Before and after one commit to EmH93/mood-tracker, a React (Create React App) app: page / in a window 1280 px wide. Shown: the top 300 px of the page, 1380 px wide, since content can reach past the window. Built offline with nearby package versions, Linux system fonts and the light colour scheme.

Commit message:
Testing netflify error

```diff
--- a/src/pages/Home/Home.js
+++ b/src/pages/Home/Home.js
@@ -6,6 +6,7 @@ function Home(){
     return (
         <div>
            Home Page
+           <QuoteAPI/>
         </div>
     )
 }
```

■ ■ ■ ■

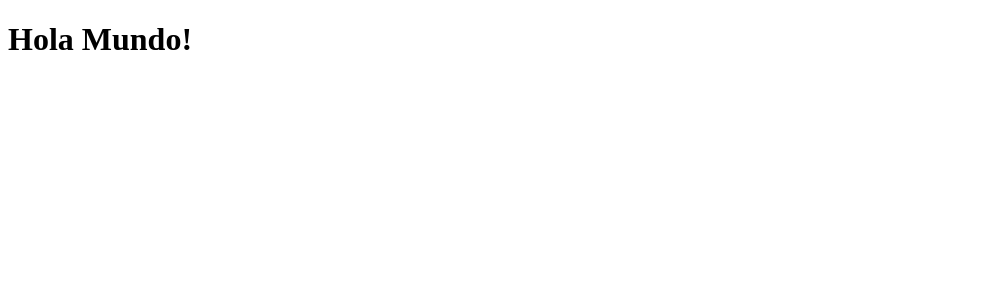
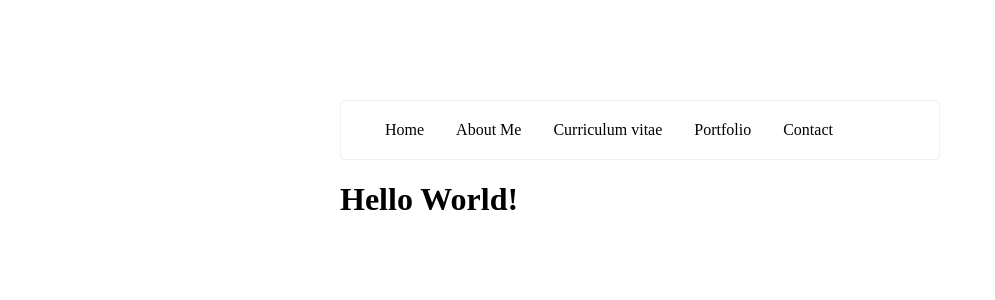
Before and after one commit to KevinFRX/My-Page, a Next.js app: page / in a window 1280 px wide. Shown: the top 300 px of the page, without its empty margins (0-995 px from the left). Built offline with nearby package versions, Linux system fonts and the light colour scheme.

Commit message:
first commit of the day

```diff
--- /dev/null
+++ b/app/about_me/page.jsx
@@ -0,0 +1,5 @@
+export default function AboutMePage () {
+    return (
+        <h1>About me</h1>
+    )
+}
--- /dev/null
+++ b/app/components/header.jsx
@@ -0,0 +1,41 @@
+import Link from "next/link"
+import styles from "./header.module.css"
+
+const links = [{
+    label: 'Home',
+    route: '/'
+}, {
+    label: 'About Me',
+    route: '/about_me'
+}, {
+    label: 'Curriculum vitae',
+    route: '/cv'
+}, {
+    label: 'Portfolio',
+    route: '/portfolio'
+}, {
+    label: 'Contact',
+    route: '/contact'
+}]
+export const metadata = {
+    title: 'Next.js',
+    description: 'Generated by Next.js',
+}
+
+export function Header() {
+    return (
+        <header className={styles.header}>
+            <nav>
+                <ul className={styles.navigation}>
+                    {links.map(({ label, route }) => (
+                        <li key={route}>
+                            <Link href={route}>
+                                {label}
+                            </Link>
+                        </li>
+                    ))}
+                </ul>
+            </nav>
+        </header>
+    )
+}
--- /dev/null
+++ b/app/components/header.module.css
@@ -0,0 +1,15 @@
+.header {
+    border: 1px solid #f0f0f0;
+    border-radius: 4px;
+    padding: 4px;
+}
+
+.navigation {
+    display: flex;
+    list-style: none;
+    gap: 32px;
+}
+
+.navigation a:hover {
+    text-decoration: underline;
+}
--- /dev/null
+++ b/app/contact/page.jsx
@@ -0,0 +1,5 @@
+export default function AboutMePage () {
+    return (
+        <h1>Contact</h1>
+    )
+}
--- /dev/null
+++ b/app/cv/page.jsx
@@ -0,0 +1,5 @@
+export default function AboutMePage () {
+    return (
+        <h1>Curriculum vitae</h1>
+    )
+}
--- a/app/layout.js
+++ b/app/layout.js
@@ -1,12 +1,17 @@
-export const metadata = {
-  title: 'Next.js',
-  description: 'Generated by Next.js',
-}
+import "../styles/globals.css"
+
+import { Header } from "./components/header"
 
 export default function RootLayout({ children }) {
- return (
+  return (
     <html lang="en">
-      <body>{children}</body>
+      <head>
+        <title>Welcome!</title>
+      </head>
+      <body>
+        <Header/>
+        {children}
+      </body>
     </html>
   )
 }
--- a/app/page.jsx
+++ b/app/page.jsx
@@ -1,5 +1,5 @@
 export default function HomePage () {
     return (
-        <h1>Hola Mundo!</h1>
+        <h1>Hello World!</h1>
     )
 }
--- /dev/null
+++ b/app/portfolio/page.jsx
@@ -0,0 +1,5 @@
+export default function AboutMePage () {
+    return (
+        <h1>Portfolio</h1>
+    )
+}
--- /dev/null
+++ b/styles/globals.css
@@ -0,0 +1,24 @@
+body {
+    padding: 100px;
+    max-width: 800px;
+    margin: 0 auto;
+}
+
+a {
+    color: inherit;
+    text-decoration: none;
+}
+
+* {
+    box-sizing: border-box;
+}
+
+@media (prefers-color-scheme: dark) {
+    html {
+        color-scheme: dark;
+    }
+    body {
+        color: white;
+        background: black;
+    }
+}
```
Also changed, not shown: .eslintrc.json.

■ ■ ■ ■

Among the lines of the material, find those holding the word "nearby" and return them.

- [SOLUTION BELOW]:
Before and after one commit to EmH93/mood-tracker, a React (Create React App) app: page / in a window 1280 px wide. Shown: the top 300 px of the page, 1380 px wide, since content can reach past the window. Built offline with nearby package versions, Linux system fonts and the light colour scheme.
Before and after one commit to KevinFRX/My-Page, a Next.js app: page / in a window 1280 px wide. Shown: the top 300 px of the page, without its empty margins (0-995 px from the left). Built offline with nearby package versions, Linux system fonts and the light colour scheme.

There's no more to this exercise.